* [Exercise description]
All lines in the records that carry the string "display" are to be shown.

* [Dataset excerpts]
■ ■ ■ ■ ■ ■ ■

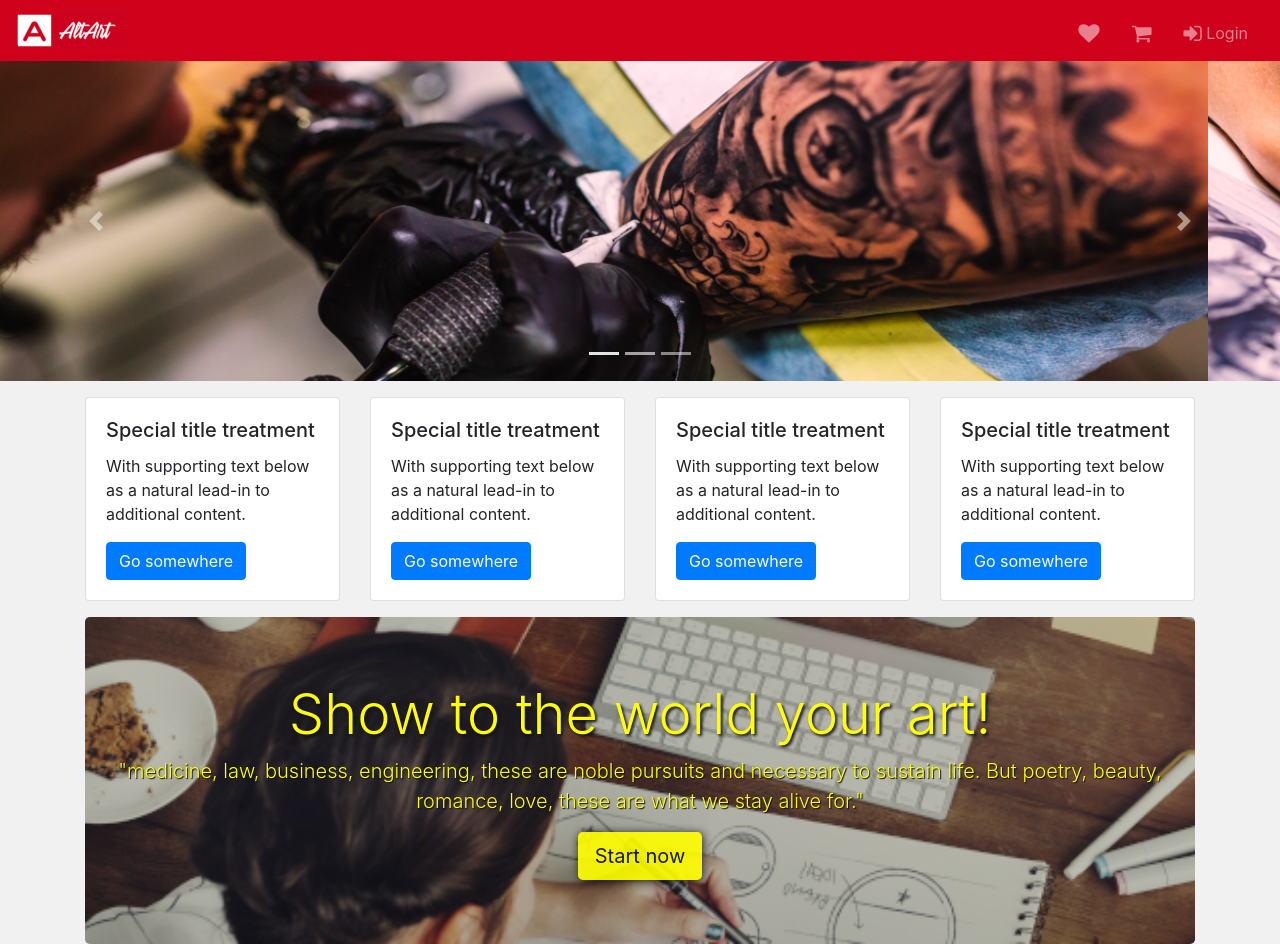
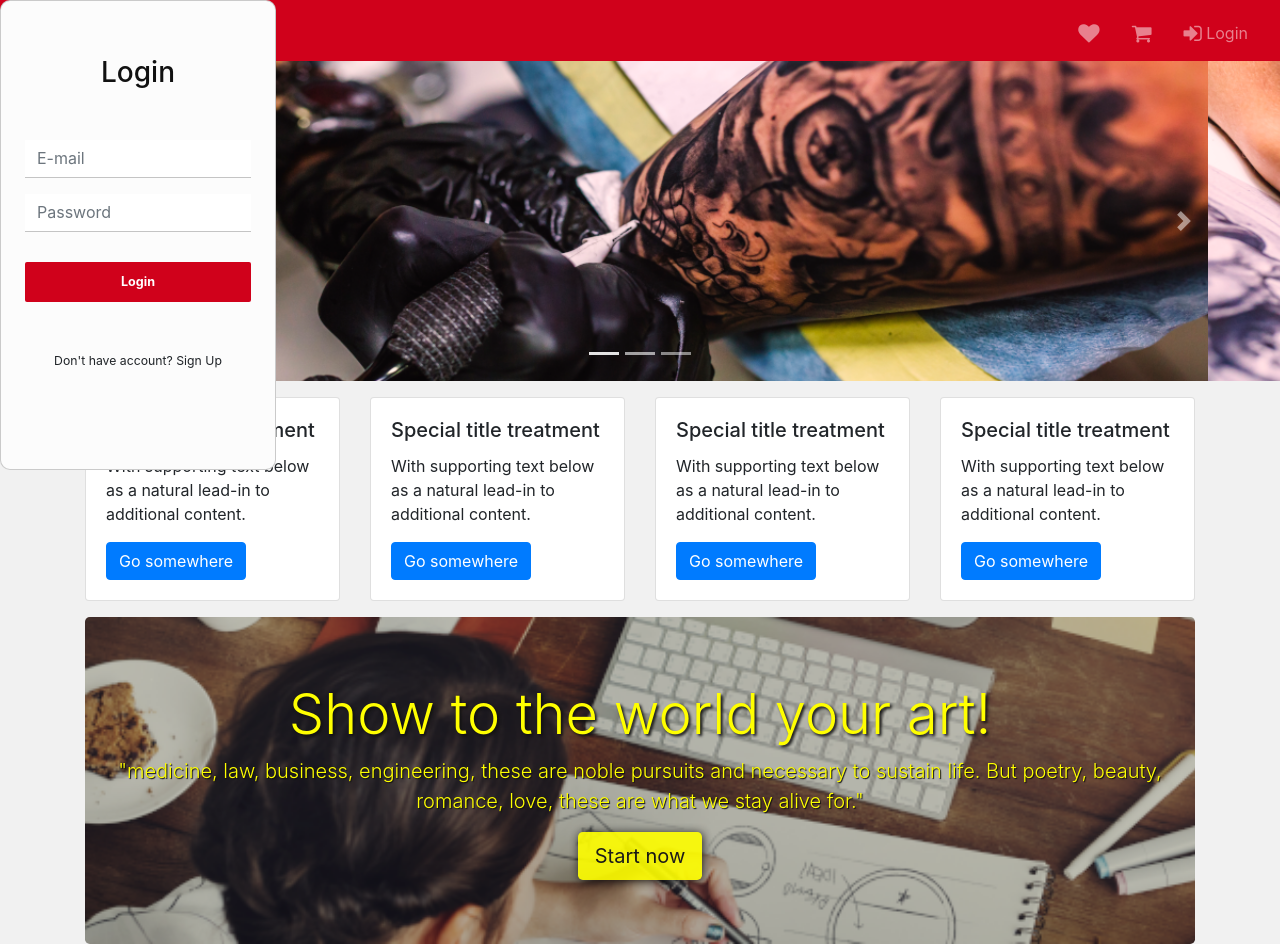
Before and after one commit to candido123somente/Altart, a plain HTML site: page index.html in a window 1280 px wide. Shown: the top 944 px of the page. Drawn offline with nearby package versions, Linux system fonts and the light colour scheme.

Commit message:
first step to create a login popover

```diff
--- a/css/style.css
+++ b/css/style.css
@@ -78,3 +78,41 @@ footer {
   padding: 1em;
   border-bottom: solid 1px #ffffff;
 }
+
+.popover-login {
+  width: 330px;
+  height: 470px;
+  background: #fcfcfc;
+  border-radius: 10px;
+}
+
+.popover-login h3 {
+  color: #111111;
+  margin-top: 55px;
+  margin-bottom: 50px;
+}
+
+.popover-login input {
+  border: hidden;
+  border-bottom: solid 1.5px #c4c4c4;
+  border-radius: 0px;
+  box-shadow: none;
+}
+
+.popover-login button {
+  background-color: #D0011B;
+  color: #ffffff;
+  font-size: 0.9em;
+  padding: 10px;
+  border-radius: 2px;
+  margin-top: 30px;
+  font-weight: bold;
+}
+
+.popover-login small {
+  margin-top: 50px;
+}
+
+.popover-login small a {
+  color: blue;
+}
--- a/index.html
+++ b/index.html
@@ -37,6 +37,25 @@
         <a class="nav-item nav-link mx-2" id="login-button">
           <i class="fa fa-sign-in fa-lg" aria-hidden="true"></i> Login
         </a>
+
+        <div class="popover popover-login">
+          <div class="arrow"></div>
+          <div class="popover-content">
+            <form class="px-4">
+              <h3 class="text-center">Login</h3>
+              <div class="form-group">
+                <input type="e-mail" class="form-control" id="user-input" placeholder="E-mail">
+              </div>
+              <div class="form-group">
+                <input type="password" class="form-control" id="password-input" placeholder="Password">
+              </div>
+              <button type="submit" class="btn btn-block">Login</button>
+              <small class="form-text text-center">Don't have account? <a>Sign Up</a> </small>
+            </form>
+          </div>
+        </div>
+
+
 
       </div>
 
@@ -124,11 +143,12 @@
 
     <!-- Jumbotron Start -->
     <div class="jumbotron" id="content-jumbotron">
-        <h1 class="display-4 text-center">Show to the world your art!</h1>
-        <p class="lead text-center">
-          "medicine, law, business, engineering, these are noble pursuits and necessary to sustain life. But poetry, beauty, romance, love, these are what we stay alive for."
-        </p>
-        <button type="button" class="btn btn-lg mt-3 d-block mx-auto" href="#">Start now</button>
+      <h1 class="display-4 text-center">Show to the world your art!</h1>
+      <p class="lead text-center">
+        "medicine, law, business, engineering, these are noble pursuits and necessary to sustain life. But poetry,
+        beauty, romance, love, these are what we stay alive for."
+      </p>
+      <button type="button" class="btn btn-lg mt-3 d-block mx-auto" href="#">Start now</button>
     </div> <!-- Jumbotron End -->
 
     <div class="row mb-3" id="cards-row">
@@ -195,7 +215,6 @@
   </footer> <!-- Footer End -->
 
 
-
   <!-- Scripts -->
   <script src="node_modules/jquery/dist/jquery.js"></script>
   <script src="node_modules/bootstrap/dist/js/bootstrap.bundle.js"></script>
--- a/scripts/mainFunctions.js
+++ b/scripts/mainFunctions.js
@@ -1,4 +1,23 @@
 $(document).ready(function () {
+  var popoverLoginTemplate = [
+    '<div class="popover popover-login">',
+    '<div class="arrow"></div>',
+    '<div class="popover-content">',
+      '<form class="px-4">',
+        '<h3 class="text-center">Login</h3>',
+        '<div class="form-group">',
+         '<input type="e-mail" class="form-control" id="user-input" placeholder="E-mail">',
+        '</div>',
+        '<div class="form-group">',
+          '<input type="password" class="form-control" id="password-input" placeholder="Password">',
+        '</div>',
+        '<button type="submit" class="btn btn-block">Login</button>',
+        "<small class='form-text text-center'>Don't have account? <a>Sign Up</a> </small>",
+      '</form>',
+    '</div>',
+  '</div>',
+  ].join('');
+
 
   $('#favorites-button').tooltip({
     toggle: "tooltip",
@@ -48,9 +67,9 @@
 
   }).popover({
     html: true,
-        content: "Sign In or Register",
     title: "Login",
-        placement: "bottom"
+    placement: "bottom",
+    template: popoverLoginTemplate
 
   }).on('show.bs.popover', function () {
     $(this).tooltip('hide'),
```
Lines whose indentation alone changed are shown as unchanged.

■ ■ ■ ■ ■ ■ ■

* [Solution]
-        <h1 class="display-4 text-center">Show to the world your art!</h1>
+      <h1 class="display-4 text-center">Show to the world your art!</h1>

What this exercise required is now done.